What is expected -
Work through the records below and copy every line that includes "routes".

The data -
BEGIN

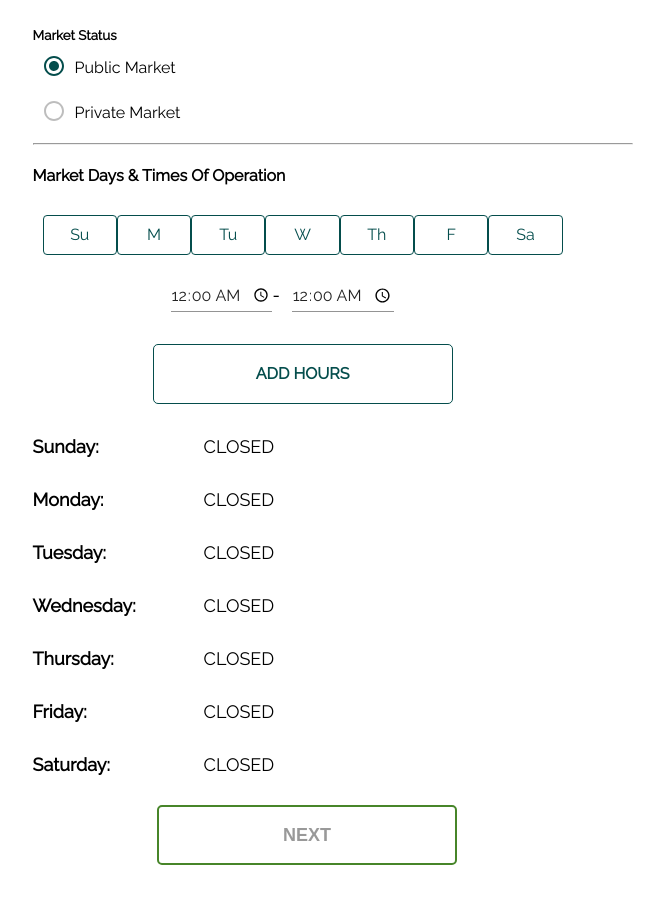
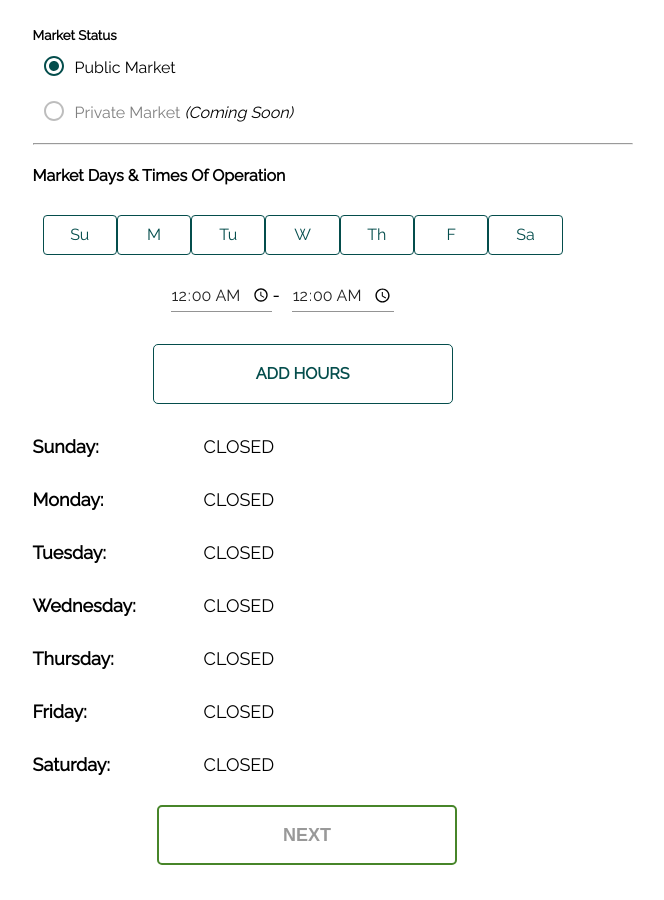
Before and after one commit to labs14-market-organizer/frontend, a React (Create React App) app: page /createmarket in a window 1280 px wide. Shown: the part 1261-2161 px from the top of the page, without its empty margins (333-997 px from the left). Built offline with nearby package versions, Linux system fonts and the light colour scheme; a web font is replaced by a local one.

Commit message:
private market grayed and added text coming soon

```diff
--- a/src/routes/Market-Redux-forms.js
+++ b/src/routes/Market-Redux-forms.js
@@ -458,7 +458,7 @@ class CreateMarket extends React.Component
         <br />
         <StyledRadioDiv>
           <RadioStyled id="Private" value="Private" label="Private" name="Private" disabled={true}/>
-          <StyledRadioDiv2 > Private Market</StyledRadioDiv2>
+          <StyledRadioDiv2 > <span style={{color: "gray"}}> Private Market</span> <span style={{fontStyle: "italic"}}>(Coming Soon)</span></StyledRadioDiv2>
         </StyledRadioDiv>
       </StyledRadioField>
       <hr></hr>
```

END
BEGIN

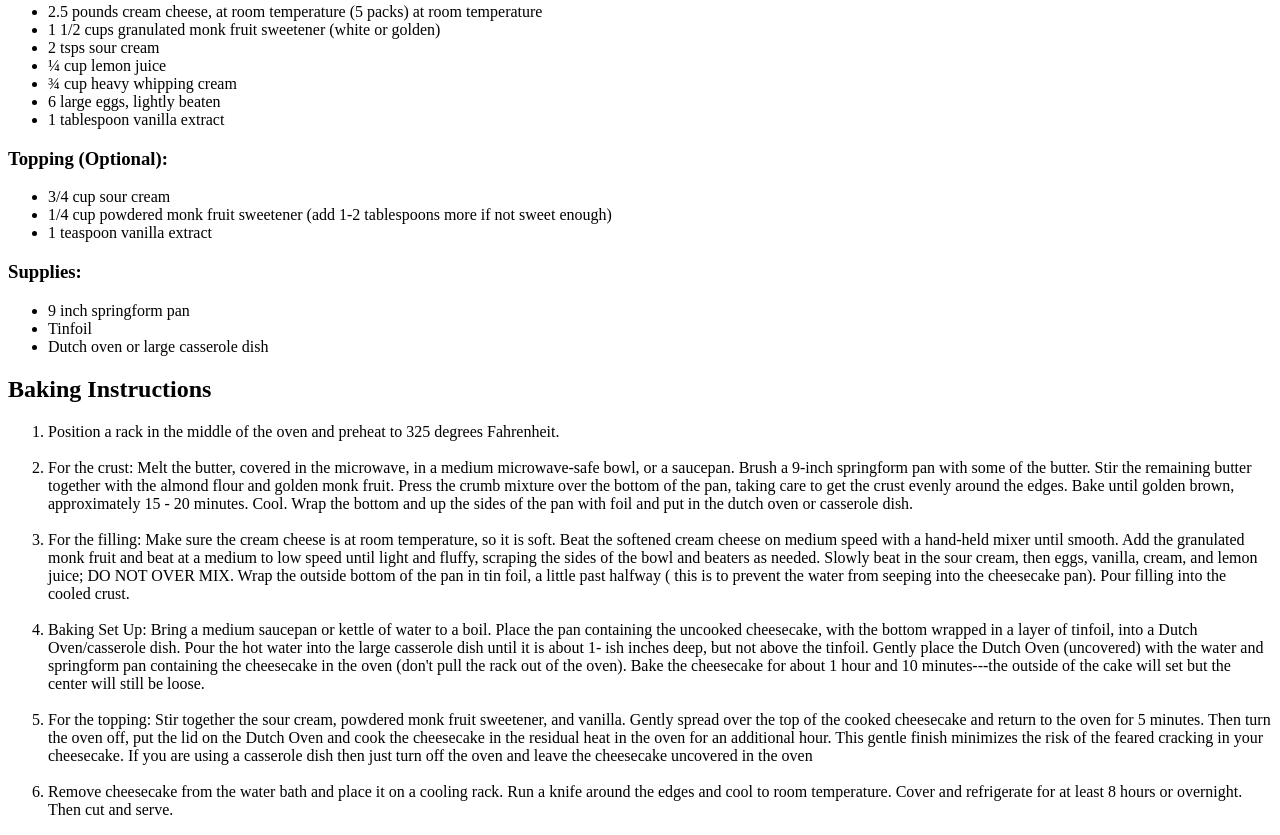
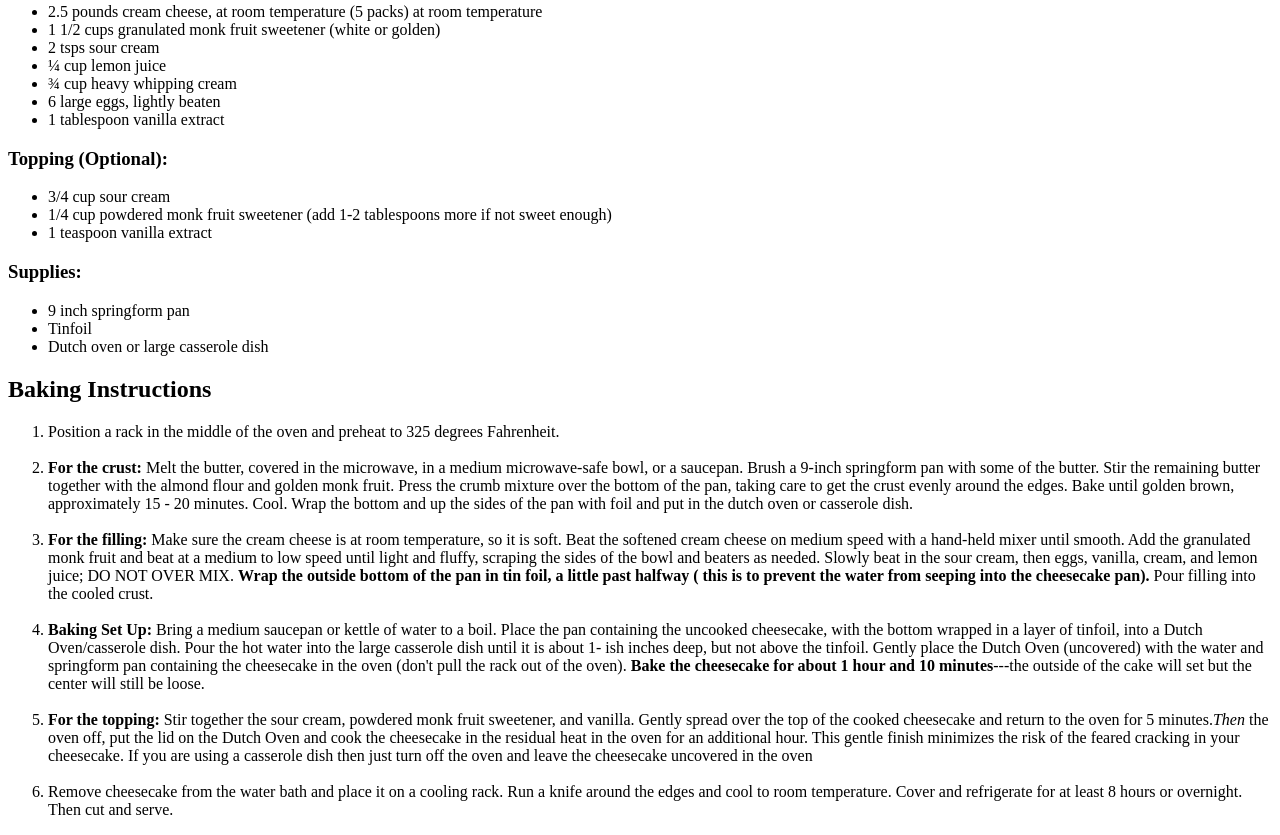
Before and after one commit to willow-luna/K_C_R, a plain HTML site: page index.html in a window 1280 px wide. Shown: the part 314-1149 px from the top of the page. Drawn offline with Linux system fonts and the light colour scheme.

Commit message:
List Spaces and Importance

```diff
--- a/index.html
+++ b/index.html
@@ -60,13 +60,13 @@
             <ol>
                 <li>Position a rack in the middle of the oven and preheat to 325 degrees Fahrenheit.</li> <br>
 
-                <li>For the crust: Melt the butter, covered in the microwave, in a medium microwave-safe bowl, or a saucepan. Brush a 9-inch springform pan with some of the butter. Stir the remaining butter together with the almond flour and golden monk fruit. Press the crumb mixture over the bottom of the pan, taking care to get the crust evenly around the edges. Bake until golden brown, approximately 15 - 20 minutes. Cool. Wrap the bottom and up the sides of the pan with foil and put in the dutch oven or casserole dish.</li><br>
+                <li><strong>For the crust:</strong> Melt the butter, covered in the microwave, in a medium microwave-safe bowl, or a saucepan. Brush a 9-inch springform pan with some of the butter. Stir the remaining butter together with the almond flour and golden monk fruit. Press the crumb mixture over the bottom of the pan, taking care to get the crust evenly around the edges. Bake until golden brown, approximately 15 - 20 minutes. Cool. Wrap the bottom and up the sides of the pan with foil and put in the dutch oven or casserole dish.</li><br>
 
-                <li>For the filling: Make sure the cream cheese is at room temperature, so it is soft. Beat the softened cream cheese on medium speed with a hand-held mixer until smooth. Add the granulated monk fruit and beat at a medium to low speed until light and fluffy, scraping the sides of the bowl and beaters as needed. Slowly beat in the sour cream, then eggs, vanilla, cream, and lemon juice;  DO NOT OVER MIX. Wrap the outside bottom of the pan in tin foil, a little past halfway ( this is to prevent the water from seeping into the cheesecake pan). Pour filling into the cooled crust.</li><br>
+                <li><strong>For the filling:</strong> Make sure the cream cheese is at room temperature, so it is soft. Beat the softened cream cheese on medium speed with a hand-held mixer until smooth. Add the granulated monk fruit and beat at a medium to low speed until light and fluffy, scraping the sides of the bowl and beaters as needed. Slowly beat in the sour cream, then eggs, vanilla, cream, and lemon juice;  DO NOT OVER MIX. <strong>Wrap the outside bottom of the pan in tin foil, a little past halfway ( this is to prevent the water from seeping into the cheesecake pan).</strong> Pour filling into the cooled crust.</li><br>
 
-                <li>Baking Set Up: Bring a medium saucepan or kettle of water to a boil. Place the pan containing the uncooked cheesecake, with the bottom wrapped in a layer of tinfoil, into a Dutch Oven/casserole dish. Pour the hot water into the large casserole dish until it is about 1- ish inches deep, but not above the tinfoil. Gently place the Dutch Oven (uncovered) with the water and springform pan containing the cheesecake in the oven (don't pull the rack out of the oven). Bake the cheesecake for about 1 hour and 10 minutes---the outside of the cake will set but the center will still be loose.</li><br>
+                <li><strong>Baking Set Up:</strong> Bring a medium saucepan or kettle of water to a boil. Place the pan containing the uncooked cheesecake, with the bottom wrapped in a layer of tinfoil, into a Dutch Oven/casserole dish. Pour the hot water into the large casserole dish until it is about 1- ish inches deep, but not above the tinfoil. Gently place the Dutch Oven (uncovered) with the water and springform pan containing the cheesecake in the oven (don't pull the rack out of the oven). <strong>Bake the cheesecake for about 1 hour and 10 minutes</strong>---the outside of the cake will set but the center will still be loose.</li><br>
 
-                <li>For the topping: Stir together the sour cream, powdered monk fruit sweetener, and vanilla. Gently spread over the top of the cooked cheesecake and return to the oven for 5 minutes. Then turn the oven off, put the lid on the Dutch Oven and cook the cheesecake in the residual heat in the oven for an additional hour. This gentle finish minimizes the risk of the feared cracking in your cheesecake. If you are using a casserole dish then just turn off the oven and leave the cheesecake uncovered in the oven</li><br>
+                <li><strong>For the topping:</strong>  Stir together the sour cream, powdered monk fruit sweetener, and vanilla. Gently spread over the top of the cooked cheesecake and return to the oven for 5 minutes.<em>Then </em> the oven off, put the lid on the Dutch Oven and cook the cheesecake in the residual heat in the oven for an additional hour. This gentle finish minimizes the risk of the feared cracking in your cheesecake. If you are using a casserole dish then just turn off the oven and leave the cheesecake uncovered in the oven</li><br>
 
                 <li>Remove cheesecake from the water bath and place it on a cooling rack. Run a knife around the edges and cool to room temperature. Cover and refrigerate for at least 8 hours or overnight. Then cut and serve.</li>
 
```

END

Response -
--- a/src/routes/Market-Redux-forms.js
+++ b/src/routes/Market-Redux-forms.js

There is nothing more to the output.